§ **PROBLEM STATEMENT**
Search the records below for "True" and copy every line it turns up in.

Edit difference data
►

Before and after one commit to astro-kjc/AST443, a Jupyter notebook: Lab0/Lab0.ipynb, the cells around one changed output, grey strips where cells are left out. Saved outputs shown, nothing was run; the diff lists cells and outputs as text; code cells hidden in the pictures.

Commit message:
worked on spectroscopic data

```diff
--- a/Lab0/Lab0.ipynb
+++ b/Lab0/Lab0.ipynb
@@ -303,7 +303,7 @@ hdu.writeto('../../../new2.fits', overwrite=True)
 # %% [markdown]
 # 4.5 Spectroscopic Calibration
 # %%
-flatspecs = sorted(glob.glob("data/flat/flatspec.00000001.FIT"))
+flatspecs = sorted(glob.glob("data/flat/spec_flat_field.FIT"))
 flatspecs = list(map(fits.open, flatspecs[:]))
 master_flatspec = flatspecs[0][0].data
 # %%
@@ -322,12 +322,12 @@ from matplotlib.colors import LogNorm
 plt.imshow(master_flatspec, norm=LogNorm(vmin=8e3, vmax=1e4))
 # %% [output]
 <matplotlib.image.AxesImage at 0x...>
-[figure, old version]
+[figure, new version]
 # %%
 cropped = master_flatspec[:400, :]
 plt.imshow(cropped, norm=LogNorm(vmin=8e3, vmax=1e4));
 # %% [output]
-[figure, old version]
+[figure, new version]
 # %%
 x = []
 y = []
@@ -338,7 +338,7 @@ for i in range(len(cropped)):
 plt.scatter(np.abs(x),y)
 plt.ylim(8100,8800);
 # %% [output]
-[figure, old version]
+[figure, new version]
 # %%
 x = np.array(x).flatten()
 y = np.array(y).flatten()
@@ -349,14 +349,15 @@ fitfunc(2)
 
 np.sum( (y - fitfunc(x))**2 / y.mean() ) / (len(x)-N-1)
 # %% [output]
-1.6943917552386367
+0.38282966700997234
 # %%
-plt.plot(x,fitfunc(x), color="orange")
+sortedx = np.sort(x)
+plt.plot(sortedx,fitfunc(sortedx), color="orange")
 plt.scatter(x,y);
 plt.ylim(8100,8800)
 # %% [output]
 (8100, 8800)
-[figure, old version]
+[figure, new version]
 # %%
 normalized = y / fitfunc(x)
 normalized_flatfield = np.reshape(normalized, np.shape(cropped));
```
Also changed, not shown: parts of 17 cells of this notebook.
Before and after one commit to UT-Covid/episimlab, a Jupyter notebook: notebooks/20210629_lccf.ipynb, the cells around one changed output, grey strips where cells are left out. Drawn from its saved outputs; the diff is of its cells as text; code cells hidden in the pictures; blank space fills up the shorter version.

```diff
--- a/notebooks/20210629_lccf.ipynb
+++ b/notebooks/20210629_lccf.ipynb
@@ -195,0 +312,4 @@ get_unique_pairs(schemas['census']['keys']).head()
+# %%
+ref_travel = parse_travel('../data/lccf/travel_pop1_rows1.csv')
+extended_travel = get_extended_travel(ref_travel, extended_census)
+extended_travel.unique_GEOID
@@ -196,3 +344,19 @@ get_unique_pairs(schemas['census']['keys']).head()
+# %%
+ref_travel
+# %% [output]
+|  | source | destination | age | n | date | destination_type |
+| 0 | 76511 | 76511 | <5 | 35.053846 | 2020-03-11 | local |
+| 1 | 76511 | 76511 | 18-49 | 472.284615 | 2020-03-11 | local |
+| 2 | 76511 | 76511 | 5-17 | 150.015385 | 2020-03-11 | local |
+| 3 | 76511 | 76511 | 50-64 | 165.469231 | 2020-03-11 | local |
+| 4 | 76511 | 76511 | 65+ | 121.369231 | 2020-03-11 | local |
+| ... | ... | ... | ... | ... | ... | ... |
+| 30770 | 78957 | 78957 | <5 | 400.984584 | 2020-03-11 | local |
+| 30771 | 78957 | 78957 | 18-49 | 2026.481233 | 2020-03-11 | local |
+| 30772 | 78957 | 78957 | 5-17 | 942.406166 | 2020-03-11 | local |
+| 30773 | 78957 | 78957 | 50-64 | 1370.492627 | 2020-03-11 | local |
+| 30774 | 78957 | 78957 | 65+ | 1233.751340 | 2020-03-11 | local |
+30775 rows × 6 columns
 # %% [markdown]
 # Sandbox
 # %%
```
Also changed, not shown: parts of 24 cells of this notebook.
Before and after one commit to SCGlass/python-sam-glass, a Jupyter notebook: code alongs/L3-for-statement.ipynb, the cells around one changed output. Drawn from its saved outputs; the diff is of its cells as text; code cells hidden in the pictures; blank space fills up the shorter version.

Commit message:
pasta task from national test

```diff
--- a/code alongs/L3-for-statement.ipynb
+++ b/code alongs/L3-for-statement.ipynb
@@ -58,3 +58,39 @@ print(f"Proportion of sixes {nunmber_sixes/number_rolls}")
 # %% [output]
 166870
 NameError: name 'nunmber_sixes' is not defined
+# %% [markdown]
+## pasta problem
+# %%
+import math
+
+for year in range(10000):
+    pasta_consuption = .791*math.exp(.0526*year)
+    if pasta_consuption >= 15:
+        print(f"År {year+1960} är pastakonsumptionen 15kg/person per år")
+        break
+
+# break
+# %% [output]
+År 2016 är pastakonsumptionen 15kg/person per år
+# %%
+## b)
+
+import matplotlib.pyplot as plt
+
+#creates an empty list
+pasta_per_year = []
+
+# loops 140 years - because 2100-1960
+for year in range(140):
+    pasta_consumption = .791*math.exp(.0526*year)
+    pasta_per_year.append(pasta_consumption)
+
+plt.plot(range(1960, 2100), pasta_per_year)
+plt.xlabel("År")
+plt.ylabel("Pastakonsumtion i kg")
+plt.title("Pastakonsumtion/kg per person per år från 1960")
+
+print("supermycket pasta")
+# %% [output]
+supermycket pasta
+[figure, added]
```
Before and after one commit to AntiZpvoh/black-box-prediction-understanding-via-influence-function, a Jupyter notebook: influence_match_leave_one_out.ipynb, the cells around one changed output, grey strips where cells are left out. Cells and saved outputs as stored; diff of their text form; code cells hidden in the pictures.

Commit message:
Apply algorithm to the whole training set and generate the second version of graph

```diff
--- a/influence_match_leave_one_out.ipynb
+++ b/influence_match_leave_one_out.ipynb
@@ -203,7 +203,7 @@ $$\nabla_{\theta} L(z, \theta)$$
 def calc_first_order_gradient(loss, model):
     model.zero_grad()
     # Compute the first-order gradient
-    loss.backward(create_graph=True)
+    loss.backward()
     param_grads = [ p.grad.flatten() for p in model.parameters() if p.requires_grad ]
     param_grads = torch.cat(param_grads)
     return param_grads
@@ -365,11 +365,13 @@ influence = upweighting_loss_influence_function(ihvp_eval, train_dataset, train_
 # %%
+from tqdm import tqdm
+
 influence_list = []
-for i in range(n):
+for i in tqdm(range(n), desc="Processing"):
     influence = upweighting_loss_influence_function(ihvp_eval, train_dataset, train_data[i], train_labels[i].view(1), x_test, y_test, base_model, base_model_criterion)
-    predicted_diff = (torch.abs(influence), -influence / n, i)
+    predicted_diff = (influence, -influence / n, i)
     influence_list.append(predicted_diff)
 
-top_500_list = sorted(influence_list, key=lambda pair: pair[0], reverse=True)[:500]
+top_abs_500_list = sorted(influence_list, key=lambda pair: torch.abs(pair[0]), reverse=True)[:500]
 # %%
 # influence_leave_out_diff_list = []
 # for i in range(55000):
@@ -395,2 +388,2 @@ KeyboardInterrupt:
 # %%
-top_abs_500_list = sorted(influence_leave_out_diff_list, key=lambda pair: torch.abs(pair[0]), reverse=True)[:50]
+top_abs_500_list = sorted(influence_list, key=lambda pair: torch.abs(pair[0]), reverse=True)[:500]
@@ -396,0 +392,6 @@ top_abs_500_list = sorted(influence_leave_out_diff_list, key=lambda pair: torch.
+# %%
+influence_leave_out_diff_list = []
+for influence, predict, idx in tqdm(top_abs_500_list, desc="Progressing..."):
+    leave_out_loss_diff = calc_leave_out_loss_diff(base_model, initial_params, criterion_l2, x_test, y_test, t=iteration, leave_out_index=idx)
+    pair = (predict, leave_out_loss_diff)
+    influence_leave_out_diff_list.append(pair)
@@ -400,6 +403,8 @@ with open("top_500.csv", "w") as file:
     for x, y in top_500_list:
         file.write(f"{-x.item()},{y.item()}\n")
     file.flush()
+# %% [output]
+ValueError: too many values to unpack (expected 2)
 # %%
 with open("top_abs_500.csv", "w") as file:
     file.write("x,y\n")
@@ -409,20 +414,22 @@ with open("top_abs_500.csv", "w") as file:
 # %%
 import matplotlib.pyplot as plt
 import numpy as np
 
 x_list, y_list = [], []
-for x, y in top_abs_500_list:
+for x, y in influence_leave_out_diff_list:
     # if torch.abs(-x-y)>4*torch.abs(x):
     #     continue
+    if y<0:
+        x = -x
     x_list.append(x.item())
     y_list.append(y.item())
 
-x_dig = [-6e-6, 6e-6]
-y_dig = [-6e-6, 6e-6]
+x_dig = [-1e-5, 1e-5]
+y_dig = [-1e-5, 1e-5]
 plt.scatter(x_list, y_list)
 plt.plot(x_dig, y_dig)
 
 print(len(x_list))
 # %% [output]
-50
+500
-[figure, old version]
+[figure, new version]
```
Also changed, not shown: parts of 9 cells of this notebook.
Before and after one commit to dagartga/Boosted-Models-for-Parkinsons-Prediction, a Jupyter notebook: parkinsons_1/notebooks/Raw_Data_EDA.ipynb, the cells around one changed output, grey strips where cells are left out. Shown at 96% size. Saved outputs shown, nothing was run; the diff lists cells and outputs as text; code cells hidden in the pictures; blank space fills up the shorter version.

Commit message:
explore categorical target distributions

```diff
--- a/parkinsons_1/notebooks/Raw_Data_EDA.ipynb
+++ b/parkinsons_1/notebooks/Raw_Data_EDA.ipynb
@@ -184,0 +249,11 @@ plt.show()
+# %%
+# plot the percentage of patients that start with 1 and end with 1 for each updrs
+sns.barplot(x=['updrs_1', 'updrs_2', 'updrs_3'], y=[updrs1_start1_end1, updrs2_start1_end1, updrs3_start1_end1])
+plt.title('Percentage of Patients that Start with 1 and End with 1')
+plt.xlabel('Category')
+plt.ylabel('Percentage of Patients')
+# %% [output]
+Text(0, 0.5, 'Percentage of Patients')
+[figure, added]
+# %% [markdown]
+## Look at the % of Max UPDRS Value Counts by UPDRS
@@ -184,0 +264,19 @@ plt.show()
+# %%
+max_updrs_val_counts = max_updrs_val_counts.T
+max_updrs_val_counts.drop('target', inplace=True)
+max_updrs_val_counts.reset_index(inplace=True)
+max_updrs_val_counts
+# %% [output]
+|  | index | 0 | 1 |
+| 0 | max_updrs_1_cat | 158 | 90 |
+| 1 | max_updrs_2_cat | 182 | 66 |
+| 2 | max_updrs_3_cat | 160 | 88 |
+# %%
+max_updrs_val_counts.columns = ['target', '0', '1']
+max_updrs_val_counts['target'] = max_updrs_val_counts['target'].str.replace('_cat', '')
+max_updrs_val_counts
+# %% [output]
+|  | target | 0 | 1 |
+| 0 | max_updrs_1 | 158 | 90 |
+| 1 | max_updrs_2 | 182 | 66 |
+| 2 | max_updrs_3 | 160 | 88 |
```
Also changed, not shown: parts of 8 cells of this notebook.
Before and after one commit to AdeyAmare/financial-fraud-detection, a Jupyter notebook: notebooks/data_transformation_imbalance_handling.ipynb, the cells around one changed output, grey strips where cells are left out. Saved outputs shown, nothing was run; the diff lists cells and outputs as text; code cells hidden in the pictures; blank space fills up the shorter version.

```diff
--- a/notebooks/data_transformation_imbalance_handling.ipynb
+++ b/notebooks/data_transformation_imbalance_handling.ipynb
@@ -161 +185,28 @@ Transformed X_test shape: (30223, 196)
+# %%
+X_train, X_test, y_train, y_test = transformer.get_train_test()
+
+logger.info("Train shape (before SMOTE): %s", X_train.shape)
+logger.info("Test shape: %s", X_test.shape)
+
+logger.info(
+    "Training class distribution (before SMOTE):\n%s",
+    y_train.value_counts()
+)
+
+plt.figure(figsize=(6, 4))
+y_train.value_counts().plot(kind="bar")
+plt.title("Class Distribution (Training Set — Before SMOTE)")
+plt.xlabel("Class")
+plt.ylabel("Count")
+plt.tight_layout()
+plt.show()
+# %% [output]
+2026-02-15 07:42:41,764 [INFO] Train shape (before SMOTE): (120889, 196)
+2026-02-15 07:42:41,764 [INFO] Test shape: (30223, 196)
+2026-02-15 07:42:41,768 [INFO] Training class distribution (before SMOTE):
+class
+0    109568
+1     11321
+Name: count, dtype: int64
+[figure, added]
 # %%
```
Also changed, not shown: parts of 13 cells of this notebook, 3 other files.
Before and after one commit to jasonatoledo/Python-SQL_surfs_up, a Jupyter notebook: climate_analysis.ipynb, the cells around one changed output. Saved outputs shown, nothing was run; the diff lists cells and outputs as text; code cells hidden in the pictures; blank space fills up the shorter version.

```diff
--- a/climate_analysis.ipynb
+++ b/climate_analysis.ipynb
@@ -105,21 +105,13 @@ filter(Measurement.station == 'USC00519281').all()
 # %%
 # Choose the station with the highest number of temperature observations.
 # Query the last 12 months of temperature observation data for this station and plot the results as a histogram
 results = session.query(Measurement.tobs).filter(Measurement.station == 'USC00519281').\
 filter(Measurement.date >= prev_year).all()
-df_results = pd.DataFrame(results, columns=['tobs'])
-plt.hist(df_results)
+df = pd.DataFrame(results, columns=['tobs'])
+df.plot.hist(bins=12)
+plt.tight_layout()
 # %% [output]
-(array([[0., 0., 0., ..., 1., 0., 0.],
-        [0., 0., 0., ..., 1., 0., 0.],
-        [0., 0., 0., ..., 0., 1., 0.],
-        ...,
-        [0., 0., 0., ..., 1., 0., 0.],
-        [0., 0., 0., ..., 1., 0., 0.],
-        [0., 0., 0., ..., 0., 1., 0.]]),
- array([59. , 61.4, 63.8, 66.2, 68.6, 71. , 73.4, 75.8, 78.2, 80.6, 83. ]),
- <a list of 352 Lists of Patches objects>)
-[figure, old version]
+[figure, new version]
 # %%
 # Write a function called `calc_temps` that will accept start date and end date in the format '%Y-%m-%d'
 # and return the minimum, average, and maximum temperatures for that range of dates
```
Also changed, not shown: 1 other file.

◄

§ **EXERCISE RESULT**
@@ -303,7 +303,7 @@ hdu.writeto('../../../new2.fits', overwrite=True)
-    loss.backward(create_graph=True)
-top_500_list = sorted(influence_list, key=lambda pair: pair[0], reverse=True)[:500]
+top_abs_500_list = sorted(influence_list, key=lambda pair: torch.abs(pair[0]), reverse=True)[:500]
-top_abs_500_list = sorted(influence_leave_out_diff_list, key=lambda pair: torch.abs(pair[0]), reverse=True)[:50]
+top_abs_500_list = sorted(influence_list, key=lambda pair: torch.abs(pair[0]), reverse=True)[:500]
+max_updrs_val_counts.drop('target', inplace=True)
+max_updrs_val_counts.reset_index(inplace=True)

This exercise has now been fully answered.